Methodology Seminar Series

Leading social scientists consider cutting-edge quantitative and qualitative methodologies, analyse the logic underpinning an array of approaches to empirical enquiry, and discuss the practicalities of carrying out research in a variety of different contexts.

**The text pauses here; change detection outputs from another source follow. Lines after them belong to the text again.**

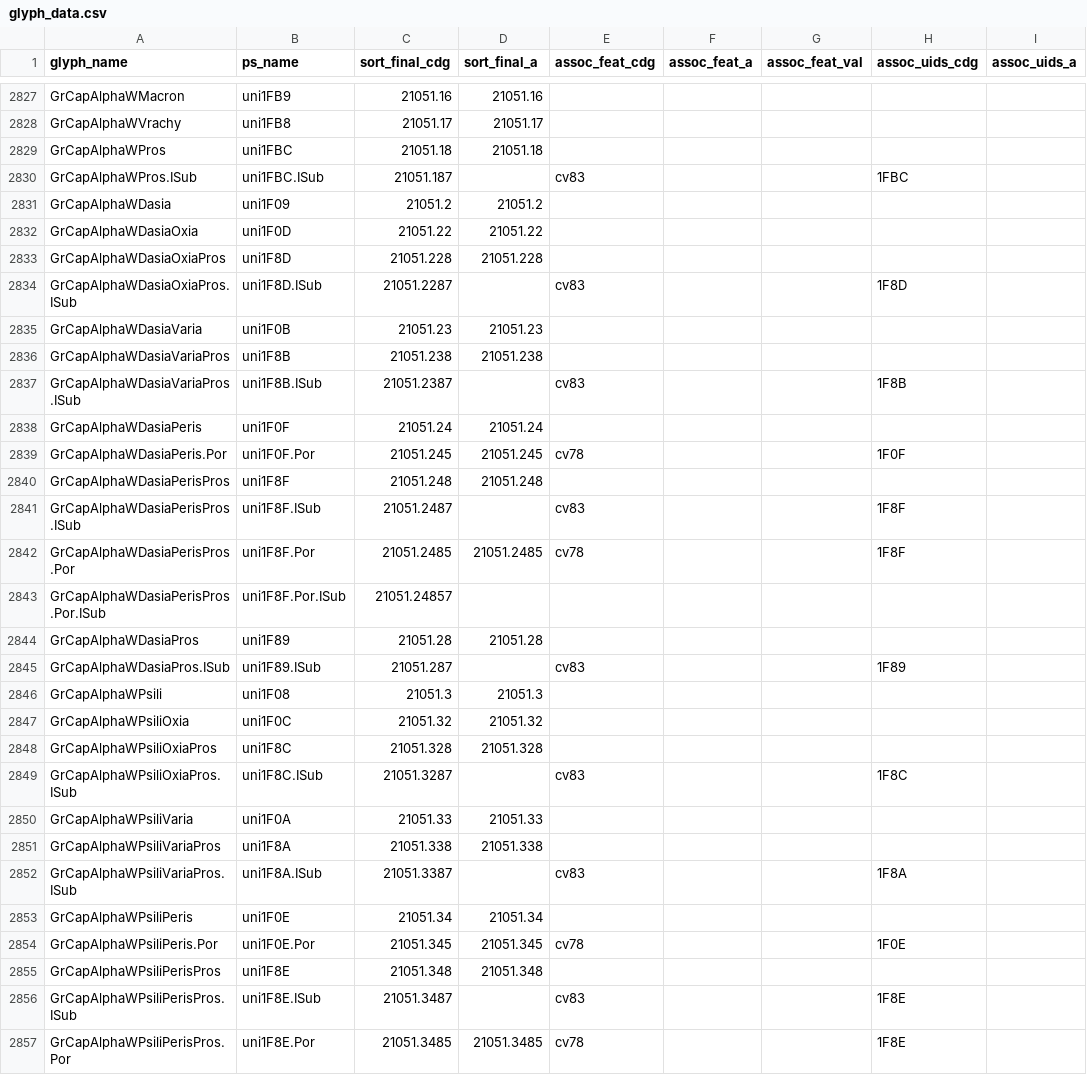
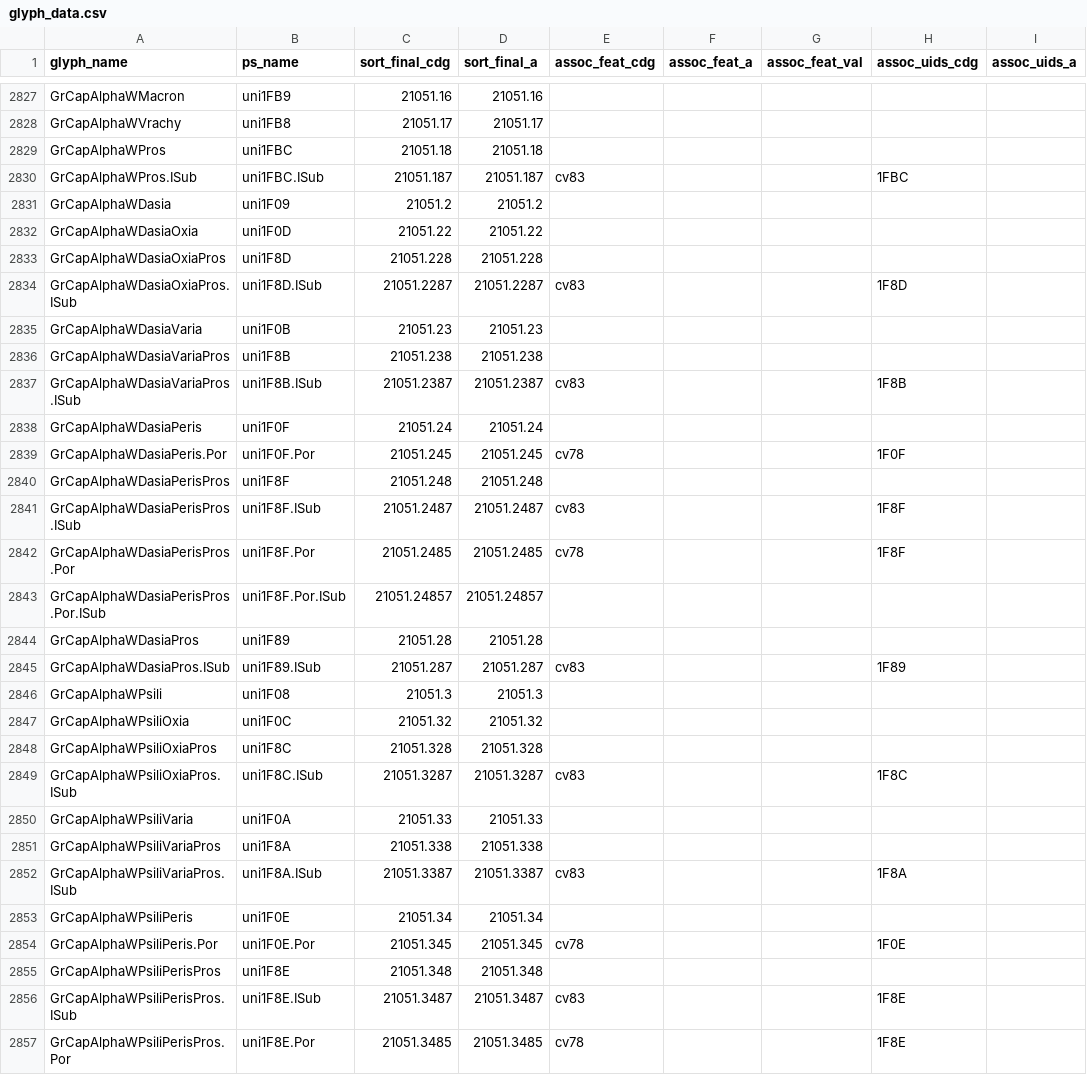
Before and after one commit to silnrsi/font-doulos, a CSV file: source/glyph_data.csv, drawn as a sheet; only a part is shown, gaps mark what is left out; the diff covers the shown part only.

Commit message:
Sync glyph_data from Andika fix and rename 1D78 [nobuild]

```diff
--- a/source/glyph_data.csv
+++ b/source/glyph_data.csv
@@ -2829,3 +2829,3 @@ GrCapAlphaWVrachy,uni1FB8,21051.17,21051.17,,,,,
 GrCapAlphaWPros,uni1FBC,21051.18,21051.18,,,,,
-GrCapAlphaWPros.ISub,uni1FBC.ISub,21051.187,,cv83,,,1FBC,
+GrCapAlphaWPros.ISub,uni1FBC.ISub,21051.187,21051.187,cv83,,,1FBC,
 GrCapAlphaWDasia,uni1F09,21051.2,21051.2,,,,,
@@ -2833,6 +2833,6 @@ GrCapAlphaWDasiaOxia,uni1F0D,21051.22,21051.22,,,,,
 GrCapAlphaWDasiaOxiaPros,uni1F8D,21051.228,21051.228,,,,,
-GrCapAlphaWDasiaOxiaPros.ISub,uni1F8D.ISub,21051.2287,,cv83,,,1F8D,
+GrCapAlphaWDasiaOxiaPros.ISub,uni1F8D.ISub,21051.2287,21051.2287,cv83,,,1F8D,
 GrCapAlphaWDasiaVaria,uni1F0B,21051.23,21051.23,,,,,
 GrCapAlphaWDasiaVariaPros,uni1F8B,21051.238,21051.238,,,,,
-GrCapAlphaWDasiaVariaPros.ISub,uni1F8B.ISub,21051.2387,,cv83,,,1F8B,
+GrCapAlphaWDasiaVariaPros.ISub,uni1F8B.ISub,21051.2387,21051.2387,cv83,,,1F8B,
 GrCapAlphaWDasiaPeris,uni1F0F,21051.24,21051.24,,,,,
@@ -2840,7 +2840,7 @@ GrCapAlphaWDasiaPeris.Por,uni1F0F.Por,21051.245,21051.245,cv78,,,1F0F,
 GrCapAlphaWDasiaPerisPros,uni1F8F,21051.248,21051.248,,,,,
-GrCapAlphaWDasiaPerisPros.ISub,uni1F8F.ISub,21051.2487,,cv83,,,1F8F,
+GrCapAlphaWDasiaPerisPros.ISub,uni1F8F.ISub,21051.2487,21051.2487,cv83,,,1F8F,
 GrCapAlphaWDasiaPerisPros.Por,uni1F8F.Por,21051.2485,21051.2485,cv78,,,1F8F,
-GrCapAlphaWDasiaPerisPros.Por.ISub,uni1F8F.Por.ISub,21051.24857,,,,,,
+GrCapAlphaWDasiaPerisPros.Por.ISub,uni1F8F.Por.ISub,21051.24857,21051.24857,,,,,
 GrCapAlphaWDasiaPros,uni1F89,21051.28,21051.28,,,,,
-GrCapAlphaWDasiaPros.ISub,uni1F89.ISub,21051.287,,cv83,,,1F89,
+GrCapAlphaWDasiaPros.ISub,uni1F89.ISub,21051.287,21051.287,cv83,,,1F89,
 GrCapAlphaWPsili,uni1F08,21051.3,21051.3,,,,,
@@ -2848,6 +2848,6 @@ GrCapAlphaWPsiliOxia,uni1F0C,21051.32,21051.32,,,,,
 GrCapAlphaWPsiliOxiaPros,uni1F8C,21051.328,21051.328,,,,,
-GrCapAlphaWPsiliOxiaPros.ISub,uni1F8C.ISub,21051.3287,,cv83,,,1F8C,
+GrCapAlphaWPsiliOxiaPros.ISub,uni1F8C.ISub,21051.3287,21051.3287,cv83,,,1F8C,
 GrCapAlphaWPsiliVaria,uni1F0A,21051.33,21051.33,,,,,
 GrCapAlphaWPsiliVariaPros,uni1F8A,21051.338,21051.338,,,,,
-GrCapAlphaWPsiliVariaPros.ISub,uni1F8A.ISub,21051.3387,,cv83,,,1F8A,
+GrCapAlphaWPsiliVariaPros.ISub,uni1F8A.ISub,21051.3387,21051.3387,cv83,,,1F8A,
 GrCapAlphaWPsiliPeris,uni1F0E,21051.34,21051.34,,,,,
@@ -2855,3 +2855,3 @@ GrCapAlphaWPsiliPeris.Por,uni1F0E.Por,21051.345,21051.345,cv78,,,1F0E,
 GrCapAlphaWPsiliPerisPros,uni1F8E,21051.348,21051.348,,,,,
-GrCapAlphaWPsiliPerisPros.ISub,uni1F8E.ISub,21051.3487,,cv83,,,1F8E,
+GrCapAlphaWPsiliPerisPros.ISub,uni1F8E.ISub,21051.3487,21051.3487,cv83,,,1F8E,
 GrCapAlphaWPsiliPerisPros.Por,uni1F8E.Por,21051.3485,21051.3485,cv78,,,1F8E,
```
Also changed, not shown: 25 edited cells elsewhere in this file.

Seminars are on Thursdays from 16:15- 17:45  and take place in COL 8.13 (Columbia House 8th Floor)- Please see here for a map of the LSE).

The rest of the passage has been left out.